__What needs to be done__: Please show every line in the entries below that includes the word "function".

Source records
▬▬▬▬▬▬▬▬▬▬

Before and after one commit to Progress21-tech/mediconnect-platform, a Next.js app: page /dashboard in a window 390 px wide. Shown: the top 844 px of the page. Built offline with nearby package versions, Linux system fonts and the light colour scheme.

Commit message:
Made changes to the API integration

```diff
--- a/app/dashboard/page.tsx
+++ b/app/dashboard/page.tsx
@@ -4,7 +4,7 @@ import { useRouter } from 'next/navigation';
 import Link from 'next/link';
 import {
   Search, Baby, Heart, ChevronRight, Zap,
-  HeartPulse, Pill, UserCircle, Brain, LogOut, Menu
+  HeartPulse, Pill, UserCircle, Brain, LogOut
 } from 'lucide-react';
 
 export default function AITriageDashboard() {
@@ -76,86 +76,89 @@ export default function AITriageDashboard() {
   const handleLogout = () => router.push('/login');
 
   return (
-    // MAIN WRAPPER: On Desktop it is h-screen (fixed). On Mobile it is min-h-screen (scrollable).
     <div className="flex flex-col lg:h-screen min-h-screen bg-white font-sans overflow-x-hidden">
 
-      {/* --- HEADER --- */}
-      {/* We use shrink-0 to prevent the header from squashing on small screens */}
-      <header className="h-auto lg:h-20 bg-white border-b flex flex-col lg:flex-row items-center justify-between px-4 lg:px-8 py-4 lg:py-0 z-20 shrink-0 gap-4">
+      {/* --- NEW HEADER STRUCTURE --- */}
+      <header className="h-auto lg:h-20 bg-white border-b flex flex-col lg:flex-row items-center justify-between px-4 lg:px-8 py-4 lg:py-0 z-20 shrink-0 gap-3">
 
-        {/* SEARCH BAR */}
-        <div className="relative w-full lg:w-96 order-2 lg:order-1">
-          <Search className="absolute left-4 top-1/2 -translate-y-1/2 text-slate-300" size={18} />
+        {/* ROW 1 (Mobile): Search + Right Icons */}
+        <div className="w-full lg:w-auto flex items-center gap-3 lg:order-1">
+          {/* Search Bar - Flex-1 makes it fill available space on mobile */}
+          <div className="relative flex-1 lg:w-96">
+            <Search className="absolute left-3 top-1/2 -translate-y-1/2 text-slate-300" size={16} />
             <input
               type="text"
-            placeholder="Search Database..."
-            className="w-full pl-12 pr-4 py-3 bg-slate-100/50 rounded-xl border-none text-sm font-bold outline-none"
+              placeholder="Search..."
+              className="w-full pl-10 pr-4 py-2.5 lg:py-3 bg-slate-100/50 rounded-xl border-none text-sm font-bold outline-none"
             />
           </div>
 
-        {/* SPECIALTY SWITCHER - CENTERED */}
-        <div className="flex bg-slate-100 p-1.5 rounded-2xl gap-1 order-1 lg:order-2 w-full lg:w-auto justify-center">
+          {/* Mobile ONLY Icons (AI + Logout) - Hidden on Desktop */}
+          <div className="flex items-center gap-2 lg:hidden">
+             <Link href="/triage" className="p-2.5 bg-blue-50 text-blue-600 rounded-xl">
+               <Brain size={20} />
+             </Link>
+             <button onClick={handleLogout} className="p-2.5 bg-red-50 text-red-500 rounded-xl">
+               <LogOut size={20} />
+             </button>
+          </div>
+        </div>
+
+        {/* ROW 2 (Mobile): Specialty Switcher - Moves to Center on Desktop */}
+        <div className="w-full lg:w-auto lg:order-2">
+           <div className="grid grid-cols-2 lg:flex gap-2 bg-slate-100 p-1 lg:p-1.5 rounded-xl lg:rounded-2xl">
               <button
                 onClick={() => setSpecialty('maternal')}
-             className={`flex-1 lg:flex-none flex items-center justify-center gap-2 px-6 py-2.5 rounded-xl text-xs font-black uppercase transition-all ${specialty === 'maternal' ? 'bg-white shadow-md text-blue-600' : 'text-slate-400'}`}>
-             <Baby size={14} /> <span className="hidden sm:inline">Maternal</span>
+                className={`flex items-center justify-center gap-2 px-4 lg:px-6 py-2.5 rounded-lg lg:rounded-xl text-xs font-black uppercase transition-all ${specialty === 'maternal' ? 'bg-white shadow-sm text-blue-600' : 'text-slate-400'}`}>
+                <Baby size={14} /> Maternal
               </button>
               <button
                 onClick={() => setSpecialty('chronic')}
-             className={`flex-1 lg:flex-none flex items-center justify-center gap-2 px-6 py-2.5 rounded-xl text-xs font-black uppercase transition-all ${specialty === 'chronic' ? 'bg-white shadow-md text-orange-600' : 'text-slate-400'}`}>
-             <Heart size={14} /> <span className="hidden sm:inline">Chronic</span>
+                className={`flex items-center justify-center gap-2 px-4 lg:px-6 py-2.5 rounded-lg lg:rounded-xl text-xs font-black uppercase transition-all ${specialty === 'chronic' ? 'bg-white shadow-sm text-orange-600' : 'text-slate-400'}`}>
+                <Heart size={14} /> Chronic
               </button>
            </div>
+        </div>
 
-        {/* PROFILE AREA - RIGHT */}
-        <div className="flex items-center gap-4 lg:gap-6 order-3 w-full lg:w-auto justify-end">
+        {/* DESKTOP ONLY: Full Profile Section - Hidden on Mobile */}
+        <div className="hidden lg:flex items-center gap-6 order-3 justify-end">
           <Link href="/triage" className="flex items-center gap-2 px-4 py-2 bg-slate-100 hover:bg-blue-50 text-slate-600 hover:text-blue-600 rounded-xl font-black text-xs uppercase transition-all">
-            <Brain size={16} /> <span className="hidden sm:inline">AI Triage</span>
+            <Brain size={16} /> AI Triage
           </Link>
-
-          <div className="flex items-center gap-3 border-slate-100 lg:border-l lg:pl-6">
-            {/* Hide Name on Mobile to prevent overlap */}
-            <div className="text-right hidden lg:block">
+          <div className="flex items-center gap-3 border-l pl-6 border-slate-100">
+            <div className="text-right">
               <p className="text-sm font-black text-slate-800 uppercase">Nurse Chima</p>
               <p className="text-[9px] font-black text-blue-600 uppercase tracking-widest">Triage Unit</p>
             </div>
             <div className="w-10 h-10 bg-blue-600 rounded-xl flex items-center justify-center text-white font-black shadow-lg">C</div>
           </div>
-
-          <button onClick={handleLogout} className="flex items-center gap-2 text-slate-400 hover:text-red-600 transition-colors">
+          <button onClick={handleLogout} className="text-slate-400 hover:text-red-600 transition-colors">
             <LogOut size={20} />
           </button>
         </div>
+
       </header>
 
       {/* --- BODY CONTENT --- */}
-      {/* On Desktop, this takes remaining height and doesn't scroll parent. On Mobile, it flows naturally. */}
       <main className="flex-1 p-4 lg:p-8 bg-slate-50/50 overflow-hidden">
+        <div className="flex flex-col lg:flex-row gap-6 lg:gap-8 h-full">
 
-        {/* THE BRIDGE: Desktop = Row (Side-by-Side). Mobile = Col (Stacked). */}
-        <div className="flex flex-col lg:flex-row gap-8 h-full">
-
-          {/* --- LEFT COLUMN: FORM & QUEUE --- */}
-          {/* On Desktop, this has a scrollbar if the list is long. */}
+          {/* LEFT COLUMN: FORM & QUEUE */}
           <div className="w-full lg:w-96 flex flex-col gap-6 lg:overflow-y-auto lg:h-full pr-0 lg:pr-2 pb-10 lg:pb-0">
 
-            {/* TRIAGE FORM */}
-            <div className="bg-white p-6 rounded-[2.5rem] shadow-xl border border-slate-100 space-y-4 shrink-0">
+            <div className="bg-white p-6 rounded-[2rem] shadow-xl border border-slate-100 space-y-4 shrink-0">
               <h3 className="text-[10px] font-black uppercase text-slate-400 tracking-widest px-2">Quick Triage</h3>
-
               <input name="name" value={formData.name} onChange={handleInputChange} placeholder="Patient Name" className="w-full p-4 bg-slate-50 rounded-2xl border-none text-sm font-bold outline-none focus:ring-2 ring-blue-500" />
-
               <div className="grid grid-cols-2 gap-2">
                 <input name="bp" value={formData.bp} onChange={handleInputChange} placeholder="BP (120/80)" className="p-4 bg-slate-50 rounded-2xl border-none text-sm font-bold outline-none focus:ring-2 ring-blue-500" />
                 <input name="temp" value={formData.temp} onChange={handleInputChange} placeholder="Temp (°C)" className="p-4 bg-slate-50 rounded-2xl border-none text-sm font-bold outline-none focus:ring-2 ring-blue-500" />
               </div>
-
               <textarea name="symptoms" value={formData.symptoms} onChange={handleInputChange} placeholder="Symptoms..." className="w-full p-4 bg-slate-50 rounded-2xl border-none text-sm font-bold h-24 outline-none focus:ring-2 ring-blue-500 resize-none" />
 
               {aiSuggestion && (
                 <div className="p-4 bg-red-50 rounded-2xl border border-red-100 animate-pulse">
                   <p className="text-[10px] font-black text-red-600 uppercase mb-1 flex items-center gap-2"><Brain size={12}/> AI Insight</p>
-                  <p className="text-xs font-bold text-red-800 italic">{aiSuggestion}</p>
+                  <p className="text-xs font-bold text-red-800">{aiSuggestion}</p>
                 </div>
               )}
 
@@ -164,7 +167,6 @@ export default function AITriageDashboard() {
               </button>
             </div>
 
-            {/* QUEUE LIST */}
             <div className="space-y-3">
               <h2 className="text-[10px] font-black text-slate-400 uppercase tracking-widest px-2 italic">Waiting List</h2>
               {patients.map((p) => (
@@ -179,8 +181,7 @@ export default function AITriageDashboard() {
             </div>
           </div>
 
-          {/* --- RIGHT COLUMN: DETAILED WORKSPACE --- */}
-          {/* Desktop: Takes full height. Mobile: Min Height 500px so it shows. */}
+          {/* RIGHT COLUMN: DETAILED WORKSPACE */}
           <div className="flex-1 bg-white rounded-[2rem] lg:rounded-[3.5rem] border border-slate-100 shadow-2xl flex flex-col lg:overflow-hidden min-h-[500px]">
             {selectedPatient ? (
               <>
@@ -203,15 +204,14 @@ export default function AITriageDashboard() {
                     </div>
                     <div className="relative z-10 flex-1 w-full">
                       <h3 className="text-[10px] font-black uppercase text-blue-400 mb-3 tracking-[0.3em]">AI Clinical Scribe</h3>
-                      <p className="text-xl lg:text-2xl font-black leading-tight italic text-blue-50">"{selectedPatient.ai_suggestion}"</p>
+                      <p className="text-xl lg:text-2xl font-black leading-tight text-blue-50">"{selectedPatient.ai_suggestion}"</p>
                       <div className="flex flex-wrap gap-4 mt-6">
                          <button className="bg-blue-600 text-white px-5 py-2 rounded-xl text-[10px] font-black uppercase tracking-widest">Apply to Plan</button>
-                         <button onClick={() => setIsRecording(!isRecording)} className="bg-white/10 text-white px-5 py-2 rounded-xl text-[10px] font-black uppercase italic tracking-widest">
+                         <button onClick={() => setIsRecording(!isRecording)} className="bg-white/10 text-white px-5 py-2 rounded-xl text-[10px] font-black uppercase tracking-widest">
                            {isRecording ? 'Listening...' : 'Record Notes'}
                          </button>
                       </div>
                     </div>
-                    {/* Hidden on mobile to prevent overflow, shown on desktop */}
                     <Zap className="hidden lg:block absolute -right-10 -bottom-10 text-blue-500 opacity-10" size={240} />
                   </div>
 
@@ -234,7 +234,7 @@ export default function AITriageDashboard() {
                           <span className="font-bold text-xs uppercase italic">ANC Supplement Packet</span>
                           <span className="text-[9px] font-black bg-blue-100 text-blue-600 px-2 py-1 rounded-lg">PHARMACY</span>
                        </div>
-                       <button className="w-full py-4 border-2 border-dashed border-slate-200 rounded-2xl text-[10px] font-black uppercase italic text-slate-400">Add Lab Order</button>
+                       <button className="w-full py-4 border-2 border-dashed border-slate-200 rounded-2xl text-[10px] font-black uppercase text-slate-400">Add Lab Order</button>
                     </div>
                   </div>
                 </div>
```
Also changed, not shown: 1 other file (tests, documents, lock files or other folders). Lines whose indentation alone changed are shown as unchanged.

▬▬▬▬▬▬▬▬▬▬

__Written answer__:
 export default function AITriageDashboard() {
@@ -76,86 +76,89 @@ export default function AITriageDashboard() {
@@ -164,7 +167,6 @@ export default function AITriageDashboard() {
@@ -179,8 +181,7 @@ export default function AITriageDashboard() {
@@ -203,15 +204,14 @@ export default function AITriageDashboard() {
@@ -234,7 +234,7 @@ export default function AITriageDashboard() {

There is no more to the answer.